Let's not wait until the end to sum up: "Dear Evan Hansen" is an extraordinary piece of musical theater, and if you have a chance to see it at Shea's, you should go.
The show is the modern-day story of Evan Hansen, a socially inept high school senior who struggles to make friends. His time-stressed mom has him in counseling, and his counselor has him on anti-anxiety drugs. They aren't helping. Neither is his assignment to write daily letters to himself, little "pep talks" about why his day will be amazing.
Ben Levi Ross captures Evan's isolation with a precision that is so perfect it is painful, and painfully funny, to watch. He looks like a real teenager, especially when telegraphing to his Mom the futility of her upbeat advice. Jessica Phillips plays Heidi Hansen, an overworked and overstressed single mom, with a believable mix of love and frustration. Her opening lament about the pitfalls of parenting draws knowing nods and sympathy.
Meanwhile, after a wretched day at school where he's bullied and ignored, Evan realizes he hasn't produced the daily letter he needs before he goes to his therapist. Rushing through it in the school computer lab, Evan vents that there no way this day, or any other in his life, will ever be amazing. He wishes that everything were different, that what he said would matter to somebody, and that he could connect with Zoe, the girl he has a crush on. He also writes "I wonder if anybody would noticed if I disappeared tomorrow?"
Disaster strikes when Evan hits print. Connor Murphy, a troubled bully who dresses in "school shooter chic," grabs Evan's letter from the printer and taunts him. When Connor notices that Evan has mentioned his sister, Zoe, he goes into a rage and keeps the letter to ruin Evan's life.
But Connor (Marrick Smith) never gets that chance. We learn that he has killed himself, and that his parents have found the letter, written to "Dear Evan Hansen." They think it is a suicide note.
Awkward in the best of situations, Evan is incapable of telling the truth to the grieving Murphys. Instead, he lies, telling Connor's parents that the two were good friends and spent a lot of time together talking about their dreams and stuff. His stories comfort Connor's grieving mother (the wonderful Christine Noll), and give Connor's father (a stoic Aaron Lazar) a way to process the idea that his son -- who constantly rejected him -- wanted his love and attention.
Connor was angry and defiant at home and considered a freak at school. As news of his suicide spreads, he gets another chance to be accepted. Alana, the class joiner and organizer, is leading the bandwagon to mourn her classmate (who may or may not have been in her 10th grade English) by starting a blog in his memory. Phoebe Koyabe does a great job as Alana, an energetic pleaser who has her own problems making the leap from acquaintance to friendship.

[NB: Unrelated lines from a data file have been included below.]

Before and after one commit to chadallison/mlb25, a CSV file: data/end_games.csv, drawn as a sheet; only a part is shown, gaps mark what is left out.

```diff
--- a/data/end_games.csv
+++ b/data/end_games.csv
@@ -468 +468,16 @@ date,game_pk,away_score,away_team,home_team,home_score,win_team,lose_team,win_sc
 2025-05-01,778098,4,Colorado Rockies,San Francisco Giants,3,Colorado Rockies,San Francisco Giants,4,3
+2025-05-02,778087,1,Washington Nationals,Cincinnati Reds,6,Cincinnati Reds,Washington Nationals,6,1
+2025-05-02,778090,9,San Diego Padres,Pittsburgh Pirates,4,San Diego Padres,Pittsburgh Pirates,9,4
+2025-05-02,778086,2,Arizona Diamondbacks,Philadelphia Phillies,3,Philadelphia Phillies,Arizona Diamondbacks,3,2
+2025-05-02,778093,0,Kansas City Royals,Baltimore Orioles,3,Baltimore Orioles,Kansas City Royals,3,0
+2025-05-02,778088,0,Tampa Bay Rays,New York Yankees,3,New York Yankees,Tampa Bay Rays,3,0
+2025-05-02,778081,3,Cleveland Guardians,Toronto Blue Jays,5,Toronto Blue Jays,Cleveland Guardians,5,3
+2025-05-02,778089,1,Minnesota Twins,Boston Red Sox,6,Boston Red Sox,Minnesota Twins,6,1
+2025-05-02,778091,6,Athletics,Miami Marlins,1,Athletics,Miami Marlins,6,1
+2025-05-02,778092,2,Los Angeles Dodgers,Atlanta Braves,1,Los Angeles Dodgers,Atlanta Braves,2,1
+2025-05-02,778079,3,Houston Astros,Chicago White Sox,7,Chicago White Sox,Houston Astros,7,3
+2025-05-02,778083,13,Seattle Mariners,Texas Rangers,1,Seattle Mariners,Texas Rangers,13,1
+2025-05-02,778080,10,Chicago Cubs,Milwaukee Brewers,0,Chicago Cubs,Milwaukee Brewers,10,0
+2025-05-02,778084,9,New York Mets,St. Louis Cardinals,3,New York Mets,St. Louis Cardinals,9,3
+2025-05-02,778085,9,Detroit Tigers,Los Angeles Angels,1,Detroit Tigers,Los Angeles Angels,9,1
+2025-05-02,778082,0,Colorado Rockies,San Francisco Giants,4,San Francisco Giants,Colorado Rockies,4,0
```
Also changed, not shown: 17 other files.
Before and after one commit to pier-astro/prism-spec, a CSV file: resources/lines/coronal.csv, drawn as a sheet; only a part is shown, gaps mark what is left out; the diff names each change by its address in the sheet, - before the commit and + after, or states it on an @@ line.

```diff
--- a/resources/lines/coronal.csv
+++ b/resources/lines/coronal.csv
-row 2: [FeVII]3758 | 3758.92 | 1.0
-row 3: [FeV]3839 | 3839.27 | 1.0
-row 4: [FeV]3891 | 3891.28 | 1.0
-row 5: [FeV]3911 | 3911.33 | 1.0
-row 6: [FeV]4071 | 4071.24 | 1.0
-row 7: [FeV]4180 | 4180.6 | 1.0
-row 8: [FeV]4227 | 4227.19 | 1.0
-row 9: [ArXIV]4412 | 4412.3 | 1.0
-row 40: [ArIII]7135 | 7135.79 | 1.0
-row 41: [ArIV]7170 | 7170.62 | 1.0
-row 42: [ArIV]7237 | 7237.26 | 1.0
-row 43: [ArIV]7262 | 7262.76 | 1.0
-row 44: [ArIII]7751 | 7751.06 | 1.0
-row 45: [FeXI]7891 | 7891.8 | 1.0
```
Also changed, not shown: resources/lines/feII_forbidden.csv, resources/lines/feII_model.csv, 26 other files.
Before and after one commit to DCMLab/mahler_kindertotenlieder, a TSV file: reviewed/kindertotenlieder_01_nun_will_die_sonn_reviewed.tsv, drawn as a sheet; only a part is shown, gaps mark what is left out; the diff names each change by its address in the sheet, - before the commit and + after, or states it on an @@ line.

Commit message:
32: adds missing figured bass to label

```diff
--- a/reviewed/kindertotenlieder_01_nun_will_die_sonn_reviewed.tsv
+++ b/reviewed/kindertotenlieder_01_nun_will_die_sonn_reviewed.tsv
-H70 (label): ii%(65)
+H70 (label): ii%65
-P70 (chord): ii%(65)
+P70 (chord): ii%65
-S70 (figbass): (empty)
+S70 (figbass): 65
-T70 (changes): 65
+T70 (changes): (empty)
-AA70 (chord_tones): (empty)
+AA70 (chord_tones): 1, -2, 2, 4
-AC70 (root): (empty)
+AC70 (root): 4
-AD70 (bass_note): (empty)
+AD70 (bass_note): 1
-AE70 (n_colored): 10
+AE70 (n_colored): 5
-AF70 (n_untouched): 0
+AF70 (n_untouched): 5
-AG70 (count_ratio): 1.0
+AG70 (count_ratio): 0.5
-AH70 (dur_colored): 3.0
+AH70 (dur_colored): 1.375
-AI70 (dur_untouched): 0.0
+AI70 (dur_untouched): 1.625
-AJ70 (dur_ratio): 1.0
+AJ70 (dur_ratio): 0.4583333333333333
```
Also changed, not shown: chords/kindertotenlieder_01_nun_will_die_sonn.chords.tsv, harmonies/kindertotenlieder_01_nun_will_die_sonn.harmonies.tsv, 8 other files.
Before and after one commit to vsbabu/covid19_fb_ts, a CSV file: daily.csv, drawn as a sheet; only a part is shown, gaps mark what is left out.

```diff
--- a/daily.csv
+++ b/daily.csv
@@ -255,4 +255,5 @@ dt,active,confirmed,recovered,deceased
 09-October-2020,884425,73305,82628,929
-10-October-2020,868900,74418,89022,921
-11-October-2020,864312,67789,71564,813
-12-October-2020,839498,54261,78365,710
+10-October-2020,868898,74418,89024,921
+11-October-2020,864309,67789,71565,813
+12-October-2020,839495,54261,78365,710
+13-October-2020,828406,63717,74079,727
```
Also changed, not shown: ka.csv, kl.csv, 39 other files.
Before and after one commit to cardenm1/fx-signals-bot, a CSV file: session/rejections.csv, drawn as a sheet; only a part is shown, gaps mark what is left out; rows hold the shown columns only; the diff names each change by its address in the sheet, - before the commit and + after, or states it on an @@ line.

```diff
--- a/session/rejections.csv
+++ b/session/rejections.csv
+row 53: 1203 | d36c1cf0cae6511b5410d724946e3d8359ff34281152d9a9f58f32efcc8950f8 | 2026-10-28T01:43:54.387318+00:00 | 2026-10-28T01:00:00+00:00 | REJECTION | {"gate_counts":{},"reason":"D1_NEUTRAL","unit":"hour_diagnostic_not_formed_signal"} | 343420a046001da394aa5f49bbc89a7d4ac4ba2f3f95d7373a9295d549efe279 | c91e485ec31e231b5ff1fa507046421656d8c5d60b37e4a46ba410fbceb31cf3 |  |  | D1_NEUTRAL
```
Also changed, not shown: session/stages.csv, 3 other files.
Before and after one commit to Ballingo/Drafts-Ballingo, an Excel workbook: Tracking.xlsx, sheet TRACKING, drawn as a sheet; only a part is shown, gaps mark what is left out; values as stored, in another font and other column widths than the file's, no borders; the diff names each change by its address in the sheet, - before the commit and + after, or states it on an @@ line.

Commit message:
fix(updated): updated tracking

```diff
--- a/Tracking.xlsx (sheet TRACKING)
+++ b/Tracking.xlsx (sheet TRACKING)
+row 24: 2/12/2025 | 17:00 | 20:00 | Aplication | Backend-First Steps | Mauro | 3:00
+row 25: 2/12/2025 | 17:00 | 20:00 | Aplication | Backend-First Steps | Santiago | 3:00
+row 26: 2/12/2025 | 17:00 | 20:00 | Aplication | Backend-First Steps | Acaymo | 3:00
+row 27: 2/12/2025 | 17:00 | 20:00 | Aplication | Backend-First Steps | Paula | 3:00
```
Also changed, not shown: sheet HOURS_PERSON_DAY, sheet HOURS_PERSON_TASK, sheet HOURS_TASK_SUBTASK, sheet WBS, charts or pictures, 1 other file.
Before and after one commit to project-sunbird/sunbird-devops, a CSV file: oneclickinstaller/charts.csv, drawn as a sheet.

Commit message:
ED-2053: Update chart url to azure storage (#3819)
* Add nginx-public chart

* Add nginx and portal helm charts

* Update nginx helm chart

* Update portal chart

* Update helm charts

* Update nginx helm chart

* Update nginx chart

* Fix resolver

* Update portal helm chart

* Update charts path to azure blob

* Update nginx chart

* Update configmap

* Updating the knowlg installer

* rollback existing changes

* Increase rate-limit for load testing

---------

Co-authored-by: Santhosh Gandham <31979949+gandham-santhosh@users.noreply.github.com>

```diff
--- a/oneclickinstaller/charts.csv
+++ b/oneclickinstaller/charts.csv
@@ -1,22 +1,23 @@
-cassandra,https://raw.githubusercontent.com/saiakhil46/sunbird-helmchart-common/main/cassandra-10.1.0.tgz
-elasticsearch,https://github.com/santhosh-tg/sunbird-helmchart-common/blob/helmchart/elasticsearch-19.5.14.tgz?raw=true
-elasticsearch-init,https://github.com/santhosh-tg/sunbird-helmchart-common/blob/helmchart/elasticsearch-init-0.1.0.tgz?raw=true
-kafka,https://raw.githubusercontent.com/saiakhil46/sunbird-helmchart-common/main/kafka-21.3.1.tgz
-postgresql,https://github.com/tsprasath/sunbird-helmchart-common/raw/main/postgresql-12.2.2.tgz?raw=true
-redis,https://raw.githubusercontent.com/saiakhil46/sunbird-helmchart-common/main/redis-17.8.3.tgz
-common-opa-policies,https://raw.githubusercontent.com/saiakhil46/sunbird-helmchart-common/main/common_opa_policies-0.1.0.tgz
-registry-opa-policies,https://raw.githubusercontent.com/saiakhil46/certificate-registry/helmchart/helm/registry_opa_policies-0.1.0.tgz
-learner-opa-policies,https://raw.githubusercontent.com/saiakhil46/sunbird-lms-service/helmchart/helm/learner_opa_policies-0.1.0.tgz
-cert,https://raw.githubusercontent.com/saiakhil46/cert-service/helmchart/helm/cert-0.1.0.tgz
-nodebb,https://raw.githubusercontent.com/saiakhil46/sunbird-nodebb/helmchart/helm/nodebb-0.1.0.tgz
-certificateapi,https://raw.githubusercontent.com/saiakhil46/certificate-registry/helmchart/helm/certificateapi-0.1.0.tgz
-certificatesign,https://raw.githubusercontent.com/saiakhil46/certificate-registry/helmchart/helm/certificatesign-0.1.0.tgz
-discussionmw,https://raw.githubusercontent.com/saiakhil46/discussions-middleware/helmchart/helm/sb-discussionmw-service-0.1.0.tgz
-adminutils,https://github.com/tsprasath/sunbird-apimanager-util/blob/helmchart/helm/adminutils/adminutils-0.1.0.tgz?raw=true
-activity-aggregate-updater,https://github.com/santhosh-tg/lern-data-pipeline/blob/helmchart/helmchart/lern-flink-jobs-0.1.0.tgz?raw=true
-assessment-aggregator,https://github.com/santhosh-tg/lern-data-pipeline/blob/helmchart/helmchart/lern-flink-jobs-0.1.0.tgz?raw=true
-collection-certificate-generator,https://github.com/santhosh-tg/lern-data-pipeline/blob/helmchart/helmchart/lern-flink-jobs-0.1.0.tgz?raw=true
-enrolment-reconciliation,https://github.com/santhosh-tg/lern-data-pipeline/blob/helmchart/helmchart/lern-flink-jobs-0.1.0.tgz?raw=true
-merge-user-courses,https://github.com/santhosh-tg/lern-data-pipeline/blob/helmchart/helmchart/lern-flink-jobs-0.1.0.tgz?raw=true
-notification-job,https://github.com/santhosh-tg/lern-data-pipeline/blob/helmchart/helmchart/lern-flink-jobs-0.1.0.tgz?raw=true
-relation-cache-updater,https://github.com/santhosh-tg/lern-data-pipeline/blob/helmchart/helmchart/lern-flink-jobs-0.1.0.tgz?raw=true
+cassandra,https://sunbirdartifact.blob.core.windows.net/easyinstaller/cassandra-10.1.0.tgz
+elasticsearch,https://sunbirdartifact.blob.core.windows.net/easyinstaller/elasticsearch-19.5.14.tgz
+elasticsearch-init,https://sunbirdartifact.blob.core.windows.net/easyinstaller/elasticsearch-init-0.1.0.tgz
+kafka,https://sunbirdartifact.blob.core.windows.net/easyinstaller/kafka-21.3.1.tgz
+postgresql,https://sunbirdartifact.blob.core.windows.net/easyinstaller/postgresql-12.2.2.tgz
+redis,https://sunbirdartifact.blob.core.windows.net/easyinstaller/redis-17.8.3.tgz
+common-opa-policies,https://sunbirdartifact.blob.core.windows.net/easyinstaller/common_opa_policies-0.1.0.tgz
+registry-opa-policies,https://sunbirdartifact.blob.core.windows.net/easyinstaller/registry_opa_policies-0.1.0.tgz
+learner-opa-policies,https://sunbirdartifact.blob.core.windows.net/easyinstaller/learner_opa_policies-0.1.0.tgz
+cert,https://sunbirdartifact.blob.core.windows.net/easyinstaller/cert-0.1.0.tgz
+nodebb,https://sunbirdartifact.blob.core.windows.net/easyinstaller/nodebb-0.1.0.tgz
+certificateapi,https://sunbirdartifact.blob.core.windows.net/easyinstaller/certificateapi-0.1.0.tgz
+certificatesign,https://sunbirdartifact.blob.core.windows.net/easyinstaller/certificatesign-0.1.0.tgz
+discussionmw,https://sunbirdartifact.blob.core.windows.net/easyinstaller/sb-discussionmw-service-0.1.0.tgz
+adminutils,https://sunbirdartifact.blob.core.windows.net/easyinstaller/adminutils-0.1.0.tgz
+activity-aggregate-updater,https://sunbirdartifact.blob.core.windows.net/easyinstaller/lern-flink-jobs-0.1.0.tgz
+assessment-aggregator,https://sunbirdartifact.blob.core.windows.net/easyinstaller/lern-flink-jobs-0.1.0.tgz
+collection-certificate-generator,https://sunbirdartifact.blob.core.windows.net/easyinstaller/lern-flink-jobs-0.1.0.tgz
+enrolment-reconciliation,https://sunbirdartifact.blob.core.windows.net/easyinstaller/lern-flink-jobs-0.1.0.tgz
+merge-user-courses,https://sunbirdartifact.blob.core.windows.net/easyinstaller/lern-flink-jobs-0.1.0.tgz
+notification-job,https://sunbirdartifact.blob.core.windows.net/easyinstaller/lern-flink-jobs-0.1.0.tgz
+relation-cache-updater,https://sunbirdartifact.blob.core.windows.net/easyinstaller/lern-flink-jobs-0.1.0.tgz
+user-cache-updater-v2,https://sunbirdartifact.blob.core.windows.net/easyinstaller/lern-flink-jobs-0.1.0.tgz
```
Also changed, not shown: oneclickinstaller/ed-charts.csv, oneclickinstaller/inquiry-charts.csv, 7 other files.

Evan's other sort-of friend Jared (Jared Goldsmith, clearly having fun) provides more support by writing a back-dated email history between Evan and Connor. He also provides many of the comic moments with his well-placed bursts of profanity and recognizing that this whole suicide-note misunderstanding is bull----.
Over the next two hours, the triumph of style over reality marches on through a social media storm, as viral dead Connor invigorates the lives of those he formerly terrorized. Even Connor's sister, Zoe (Maggie McKenna), who knew him as the monster who would bang on her door and say he would kill her, is beginning to appreciate the new Connor created by Evan. More to the point, she begins to appreciate Evan.
Zoe's attention is what finally leads Evan to embrace the lies and nurture the hype. He starts the Connor Project, an online fundraiser to build a memorial to his dead imaginary friend.
Of course, the weight of all this eventually brings everything crashing down. When it does, "Dear Evan Hansen" shifts gears from false hopes to painful revelations, and the authenticity is wrenching. The set until now had been framed in drapes covered with projections from online posts, texts, blogs and email -- a visible representation of the Internet. When the truth comes out -- and there are more truths than we expect -- the cloud of content evaporates.
That is where the show's magic is found -- in its honesty, simplicity and familiarity. None of the characters are caricatures, no one is the enemy. The emotional depth of Steven Levenson's book comes through in the songs by Benj Pasek and Justin Paul, and we could not have asked for a better cast to perform them.
Lots of people bought season tickets to Shea's Broadway series for the first time last year to assure they would be able to see "Hamilton." With "Dear Evan Hansen" also in the package, they were luckier than they knew.
"Dear Evan Hansen"
★ ★ ★★ (out of four stars)
Through May 19 in Shea's Buffalo Theatre (646 Main St.). Tickets are extremely limited; check sheas.org for availability.